I've often thought about what it would be like to actually take part in the Battle of Hoth. In The Empire Strikes Back, we saw only a glimpse of the chaos that ensued once the Imperial Army found the Rebel base on the icy planet, and didn't truly get an idea of the conflict that broke out. It makes sense considering the films follow such a small cast of characters, and can't just spend hours on showing the ins and outs of one space battle. That's why I was excited to dive head first the galactic civil war with Star Wars Battlefront later this year. At least, until I played a little bit of the beta this week at New York Comic Con. Now, don't take that to mean that I've lost all my interest. Quite the opposite, in fact. I'm just not all that interested in living out the Battle of Hoth from the Rebel perspective anymore. While the films and comics and books have always talked about the strength and power of the Imperial side of the conflict, you don't truly grasp how daunting a task it must have been for the Rebel Alliance to pull out such tremendous victories until you're planted firmly in their boots. It's impressive that any of the ships escaping Hoth made it out of there alive, especially if any of those Rebel troopers fought as poorly as I did.

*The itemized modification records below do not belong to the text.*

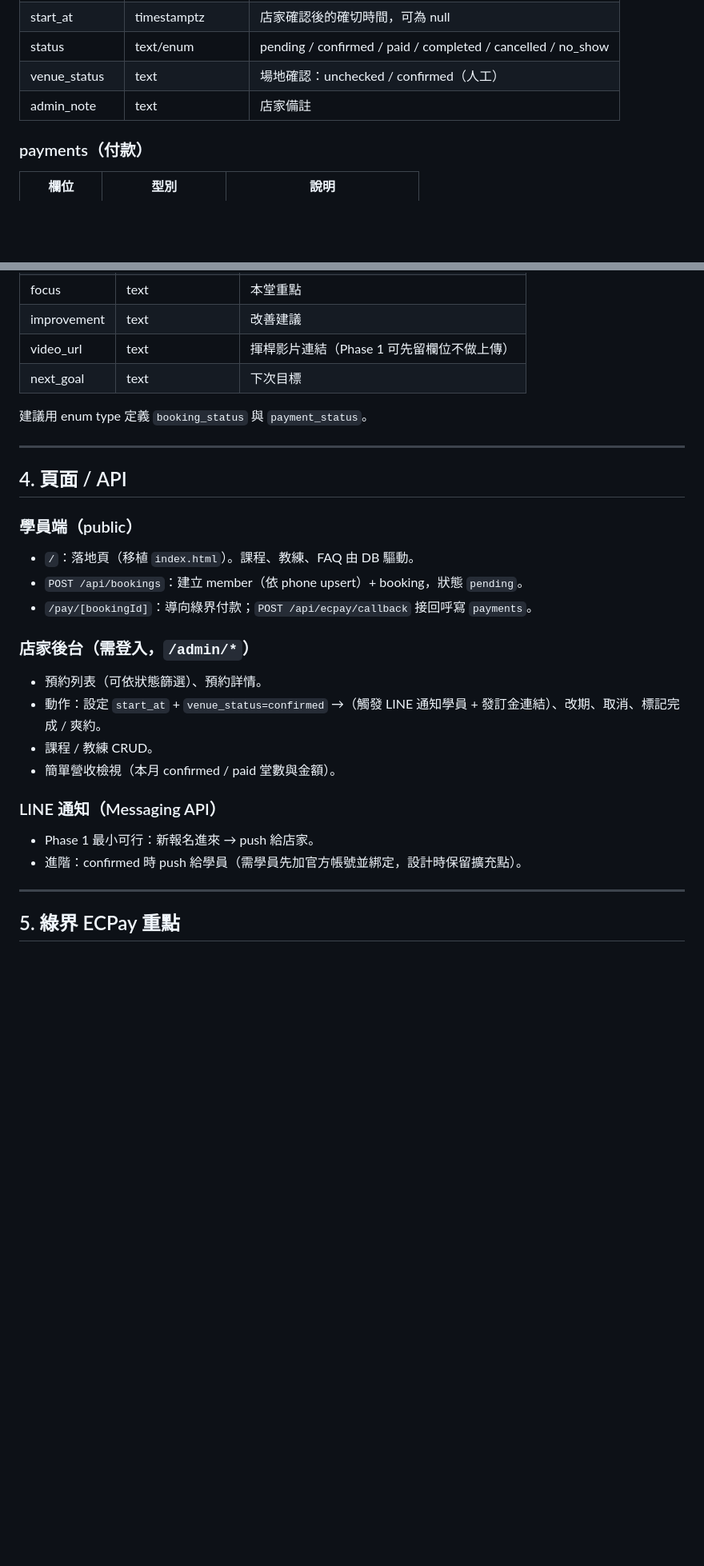
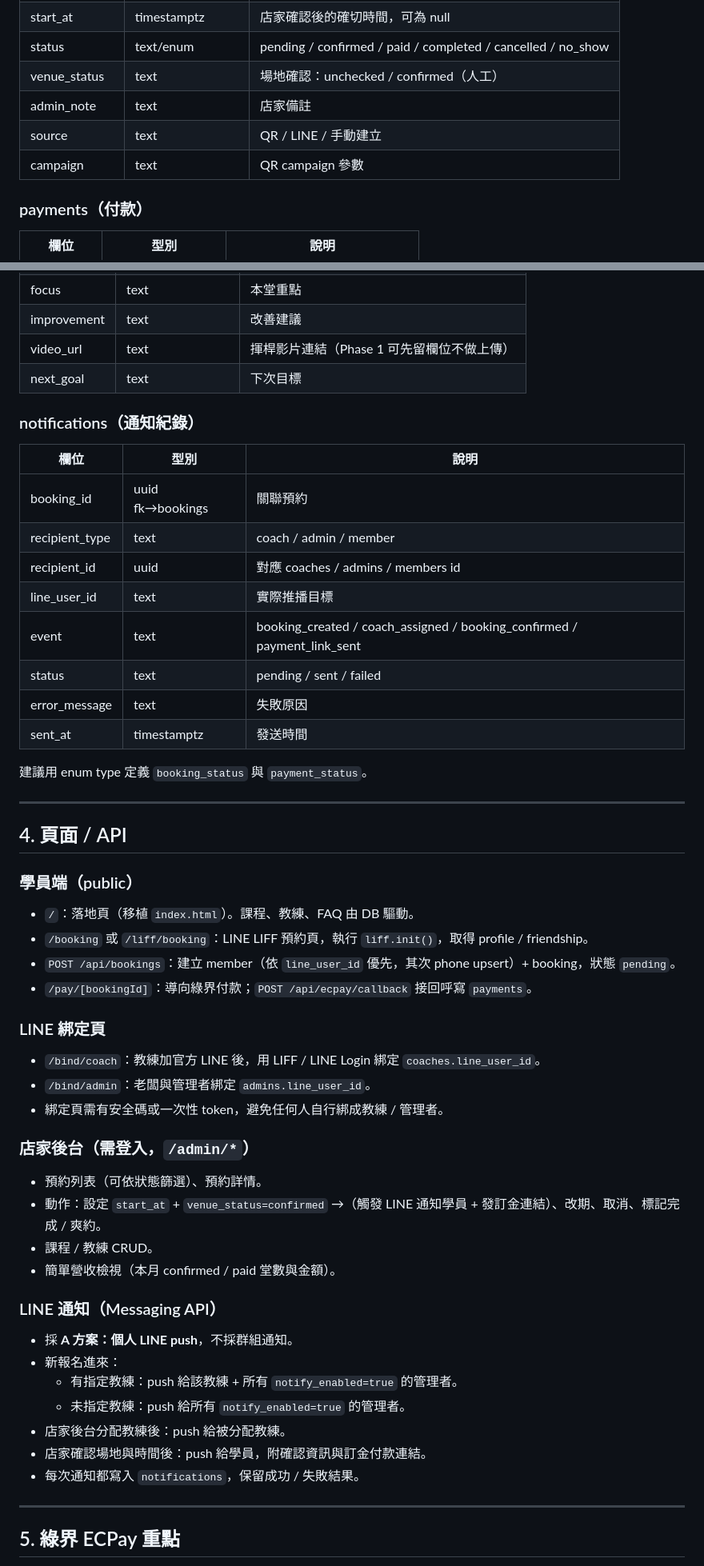
Before and after one commit to gbi0426-Terry/golf24-report, a Markdown page: docs/spec.md, 2 parts joined by grey strips. Shown at 80% size. Rendered like a GitHub page; blank space fills up the shorter version.

Commit message:
確認 LINE LIFF 預約方案

```diff
--- a/docs/spec.md
+++ b/docs/spec.md
@@ -83,6 +133,8 @@ Phase 1 只有「店家後台」需要登入（用 Supabase Auth，單一 admin
 | status | text/enum | pending / confirmed / paid / completed / cancelled / no_show |
 | venue_status | text | 場地確認：unchecked / confirmed（人工） |
 | admin_note | text | 店家備註 |
+| source | text | QR / LINE / 手動建立 |
+| campaign | text | QR campaign 參數 |
 
 ### payments（付款）
 | 欄位 | 型別 | 說明 |
@@ -105,6 +157,18 @@ Phase 1 只有「店家後台」需要登入（用 Supabase Auth，單一 admin
 | video_url | text | 揮桿影片連結（Phase 1 可先留欄位不做上傳）|
 | next_goal | text | 下次目標 |
 
+### notifications（通知紀錄）
+| 欄位 | 型別 | 說明 |
+|------|------|------|
+| booking_id | uuid fk→bookings | 關聯預約 |
+| recipient_type | text | coach / admin / member |
+| recipient_id | uuid | 對應 coaches / admins / members id |
+| line_user_id | text | 實際推播目標 |
+| event | text | booking_created / coach_assigned / booking_confirmed / payment_link_sent |
+| status | text | pending / sent / failed |
+| error_message | text | 失敗原因 |
+| sent_at | timestamptz | 發送時間 |
+
 建議用 enum type 定義 `booking_status` 與 `payment_status`。
 
 ---
@@ -113,8 +177,14 @@ Phase 1 只有「店家後台」需要登入（用 Supabase Auth，單一 admin
 
 ### 學員端（public）
 - `/`：落地頁（移植 `index.html`）。課程、教練、FAQ 由 DB 驅動。
-- `POST /api/bookings`：建立 member（依 phone upsert）+ booking，狀態 `pending`。
+- `/booking` 或 `/liff/booking`：LINE LIFF 預約頁，執行 `liff.init()`，取得 profile / friendship。
+- `POST /api/bookings`：建立 member（依 `line_user_id` 優先，其次 phone upsert）+ booking，狀態 `pending`。
 - `/pay/[bookingId]`：導向綠界付款；`POST /api/ecpay/callback` 接回呼寫 `payments`。
+
+### LINE 綁定頁
+- `/bind/coach`：教練加官方 LINE 後，用 LIFF / LINE Login 綁定 `coaches.line_user_id`。
+- `/bind/admin`：老闆與管理者綁定 `admins.line_user_id`。
+- 綁定頁需有安全碼或一次性 token，避免任何人自行綁成教練 / 管理者。
 
 ### 店家後台（需登入，`/admin/*`）
 - 預約列表（可依狀態篩選）、預約詳情。
@@ -123,8 +193,13 @@ Phase 1 只有「店家後台」需要登入（用 Supabase Auth，單一 admin
 - 簡單營收檢視（本月 confirmed / paid 堂數與金額）。
 
 ### LINE 通知（Messaging API）
-- Phase 1 最小可行：新報名進來 → push 給店家。
-- 進階：confirmed 時 push 給學員（需學員先加官方帳號並綁定，設計時保留擴充點）。
+- 採 **A 方案：個人 LINE push**，不採群組通知。
+- 新報名進來：
+  - 有指定教練：push 給該教練 + 所有 `notify_enabled=true` 的管理者。
+  - 未指定教練：push 給所有 `notify_enabled=true` 的管理者。
+- 店家後台分配教練後：push 給被分配教練。
+- 店家確認場地與時間後：push 給學員，附確認資訊與訂金付款連結。
+- 每次通知都寫入 `notifications`，保留成功 / 失敗結果。
 
 ---
 
```
Also changed, not shown: other parts of docs/spec.md (+59 -7 lines), AGENTS.md (+28 -15 lines).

Five years after the last full retail release, Harmonix has returned with Rock Band 4. Like your favorite band that's been out of the studio for too long, Harmonix's return is a welcome one. Who better than the masters of the genre to bring back one of the most storied franchises of the last decade for another run at greatness? With new platforms and audiences to reach, the time seemed right for Rock Band to once again make a claim to the throne of the ultimate music franchise. Much of what makes up Rock Band 4 will be immediately familiar to longtime players, but that's not a bad thing. Rock Band 4 brings back feelings you didn't even know you were missing, and improves upon the formula just enough to make everything feel fresh and new, while being as comfortable as a pair of worn-in leather pants.
The music, a generic, 2001-esque rock tune, cuts in and out on the loading screen, then restarts entirely when the level starts to load. Objects pop into view haphazardly, and most textures only start to think about showing up for work. Your character is last to appear, an undetailed blob that vaguely resembles Tony Hawk; you feel a vague unease to go along with his blurred features. The objective: using your skateboarding skills, knock 25 giant balls out of a pool. There are actually 26 balls, but whatever. You struggle with the controls, flailing and flopping on maneuvers you swore you landed, all while the timer counts down with a corporate logo hanging heavy above it. You've nearly gotten all of the balls out when you jump. Tony goes ragdoll for no reason and launches twenty feet into the air in grotesque slow-motion until he tumbles down, into the ground, and jams there like a twitchy tombstone. The textures of his clothes and face finally load; his face is an expressionless, joyless mass with eyes more dead than Gravelord Nito.
Since Activision got a lot of heat due to the last-gen versions of Call of Duty: Black Ops 3 not having a campaign mode, they went and released a story trailer.
Bethesda has released its fourth educational cartoon featuring Vault Boy, teaching you how important Charisma is out in the wasteland while playing Fallout 4.